*EXERCISE:* Where in the data below does the word "this" appear? Copy every line that has it.

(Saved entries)
####

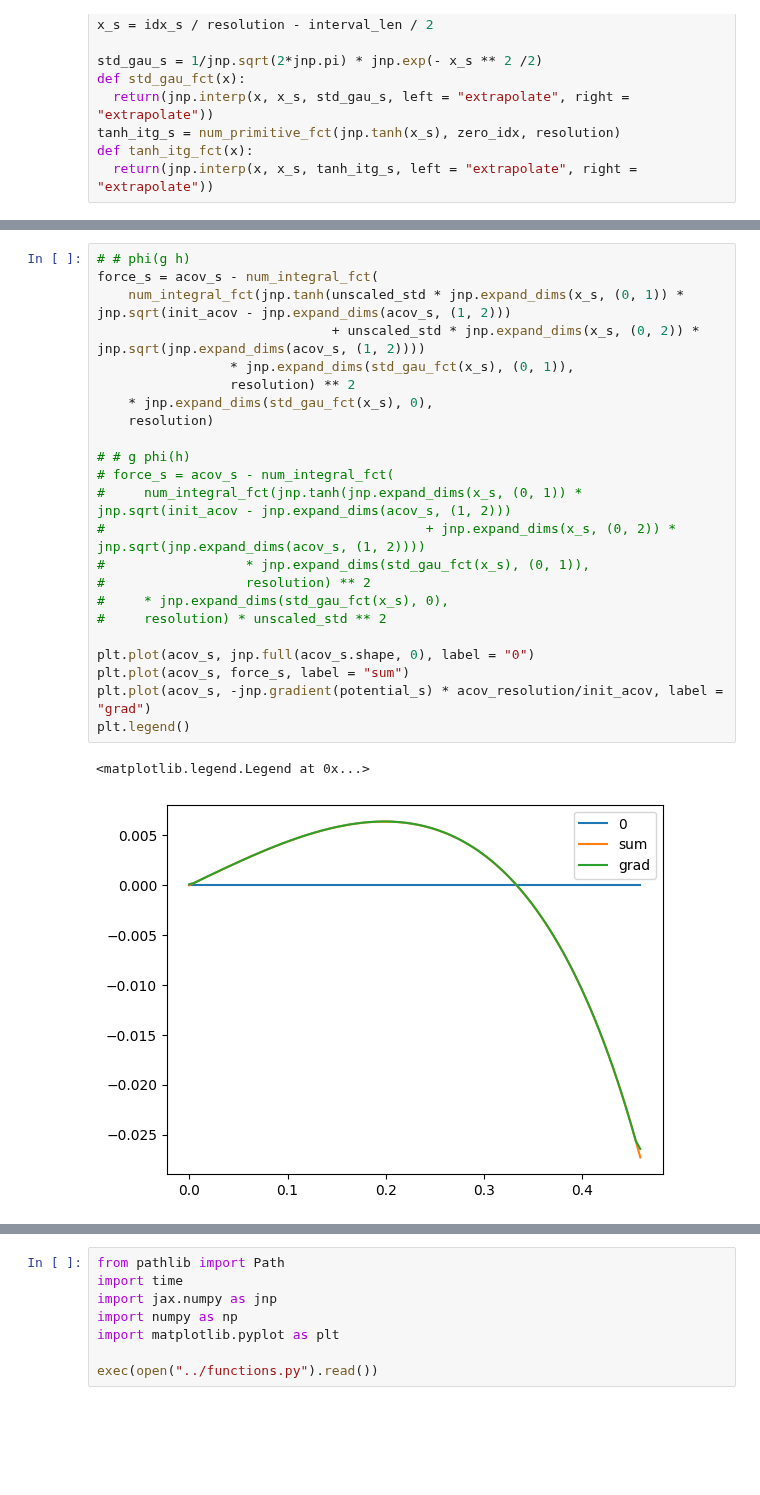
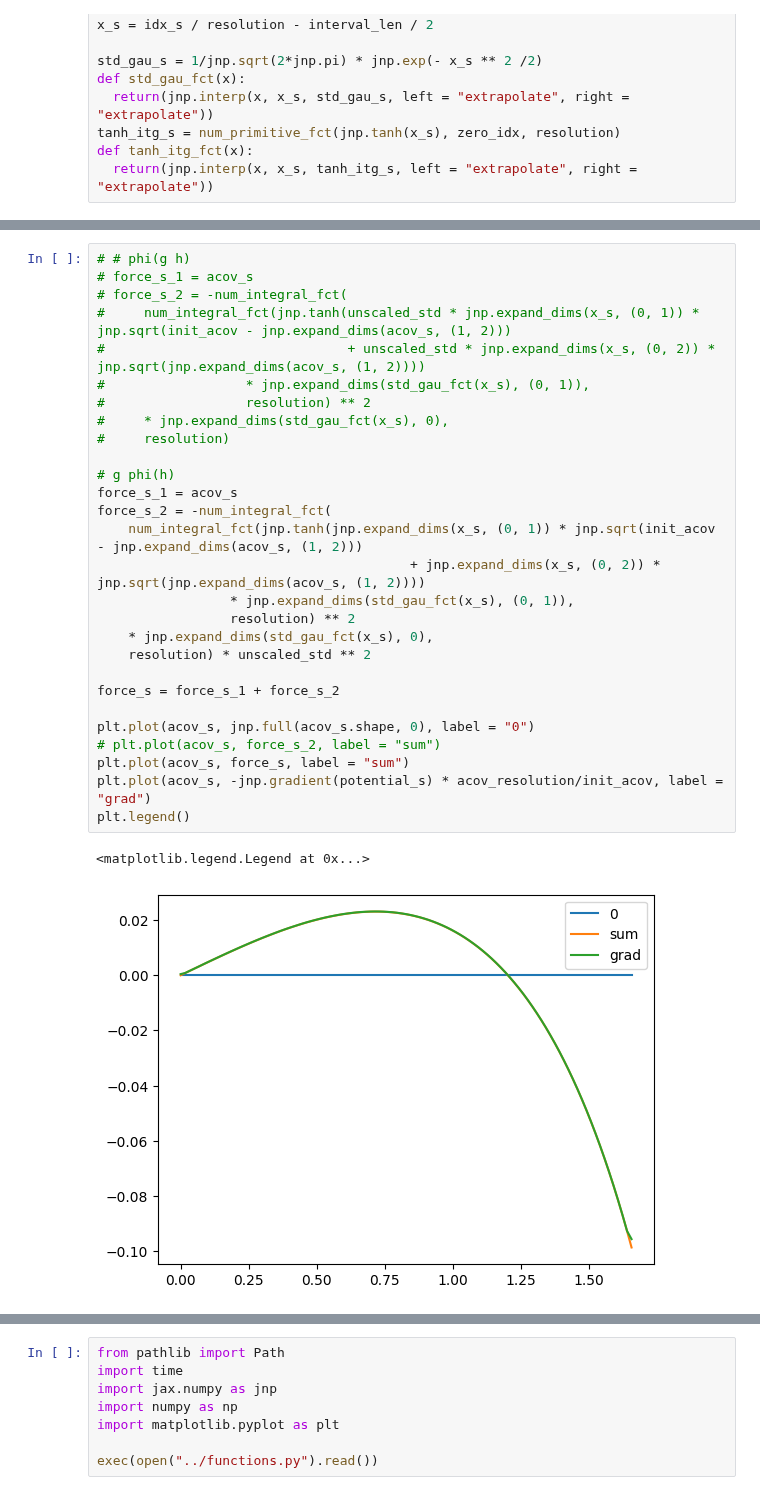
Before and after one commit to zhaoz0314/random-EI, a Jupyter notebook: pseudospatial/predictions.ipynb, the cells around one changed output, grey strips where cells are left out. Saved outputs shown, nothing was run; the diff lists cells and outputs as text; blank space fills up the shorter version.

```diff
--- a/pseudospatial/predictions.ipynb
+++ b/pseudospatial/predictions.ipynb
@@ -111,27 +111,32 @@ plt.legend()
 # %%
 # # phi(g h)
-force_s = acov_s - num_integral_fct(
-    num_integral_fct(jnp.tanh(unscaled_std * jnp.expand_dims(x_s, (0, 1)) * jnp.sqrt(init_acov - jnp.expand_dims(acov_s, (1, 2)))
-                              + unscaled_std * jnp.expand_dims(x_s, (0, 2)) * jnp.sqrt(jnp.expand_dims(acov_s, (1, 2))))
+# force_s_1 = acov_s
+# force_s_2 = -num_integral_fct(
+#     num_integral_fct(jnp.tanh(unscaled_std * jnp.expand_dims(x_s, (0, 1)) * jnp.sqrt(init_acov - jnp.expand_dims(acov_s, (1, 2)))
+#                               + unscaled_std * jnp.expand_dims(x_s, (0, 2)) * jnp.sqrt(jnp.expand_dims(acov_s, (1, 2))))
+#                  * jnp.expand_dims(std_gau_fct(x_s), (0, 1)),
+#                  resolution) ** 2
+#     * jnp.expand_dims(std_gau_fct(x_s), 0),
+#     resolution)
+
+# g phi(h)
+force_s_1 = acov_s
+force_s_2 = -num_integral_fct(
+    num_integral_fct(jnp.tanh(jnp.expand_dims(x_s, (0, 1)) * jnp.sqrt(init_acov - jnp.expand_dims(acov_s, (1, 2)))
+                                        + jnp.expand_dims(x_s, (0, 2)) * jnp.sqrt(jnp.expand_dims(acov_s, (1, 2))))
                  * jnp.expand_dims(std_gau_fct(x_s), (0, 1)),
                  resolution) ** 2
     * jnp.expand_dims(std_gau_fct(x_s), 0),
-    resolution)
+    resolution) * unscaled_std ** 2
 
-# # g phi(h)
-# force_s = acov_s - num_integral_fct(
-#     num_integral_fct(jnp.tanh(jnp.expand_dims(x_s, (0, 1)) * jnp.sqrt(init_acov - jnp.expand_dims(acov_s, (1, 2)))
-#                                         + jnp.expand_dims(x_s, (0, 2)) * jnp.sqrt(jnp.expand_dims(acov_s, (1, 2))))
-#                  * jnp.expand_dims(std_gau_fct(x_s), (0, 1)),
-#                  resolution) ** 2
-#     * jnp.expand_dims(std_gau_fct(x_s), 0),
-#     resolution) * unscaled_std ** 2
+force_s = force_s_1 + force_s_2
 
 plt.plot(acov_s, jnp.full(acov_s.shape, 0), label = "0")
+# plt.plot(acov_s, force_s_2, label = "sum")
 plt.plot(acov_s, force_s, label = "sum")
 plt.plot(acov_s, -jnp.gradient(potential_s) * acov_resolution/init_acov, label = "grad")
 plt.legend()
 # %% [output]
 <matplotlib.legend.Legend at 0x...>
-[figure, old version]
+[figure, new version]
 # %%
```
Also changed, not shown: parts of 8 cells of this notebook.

####

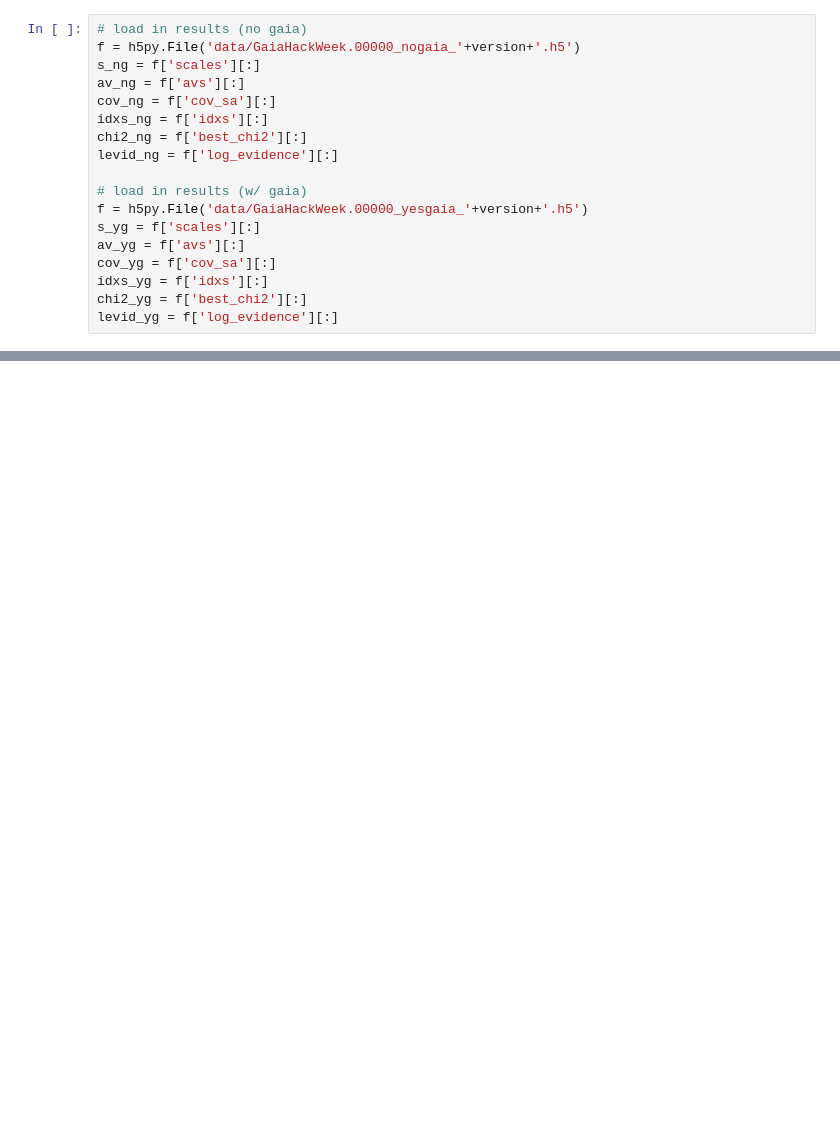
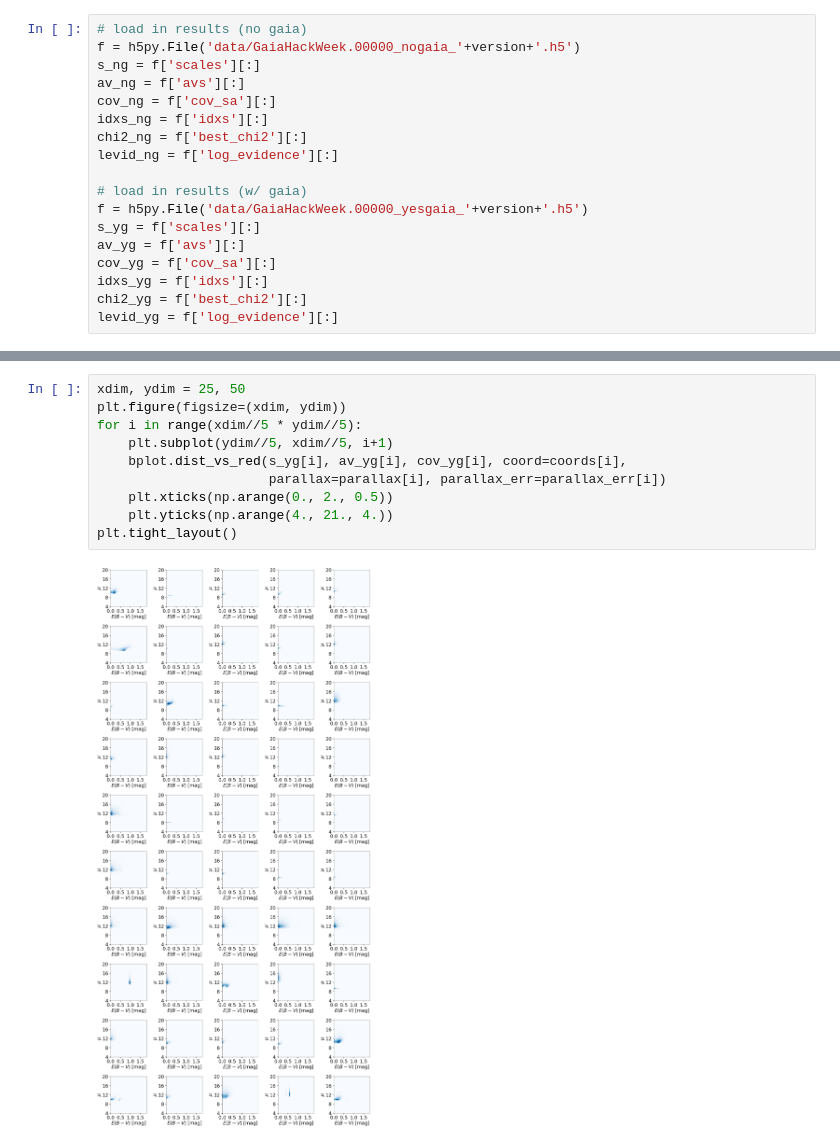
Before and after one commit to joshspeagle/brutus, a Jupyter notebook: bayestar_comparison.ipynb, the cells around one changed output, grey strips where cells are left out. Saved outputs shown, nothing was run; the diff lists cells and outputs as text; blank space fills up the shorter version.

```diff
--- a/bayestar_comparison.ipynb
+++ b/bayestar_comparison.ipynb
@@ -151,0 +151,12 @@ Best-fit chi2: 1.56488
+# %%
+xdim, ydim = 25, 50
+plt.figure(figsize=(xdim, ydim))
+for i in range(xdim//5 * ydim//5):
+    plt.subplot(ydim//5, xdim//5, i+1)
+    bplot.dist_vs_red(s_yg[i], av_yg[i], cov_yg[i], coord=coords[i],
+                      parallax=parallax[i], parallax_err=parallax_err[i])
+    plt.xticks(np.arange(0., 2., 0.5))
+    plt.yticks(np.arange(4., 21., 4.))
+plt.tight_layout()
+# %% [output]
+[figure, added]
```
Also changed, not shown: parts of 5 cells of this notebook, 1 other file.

####

*OUTPUT BELOW:*
Also changed, not shown: parts of 8 cells of this notebook.
Also changed, not shown: parts of 5 cells of this notebook, 1 other file.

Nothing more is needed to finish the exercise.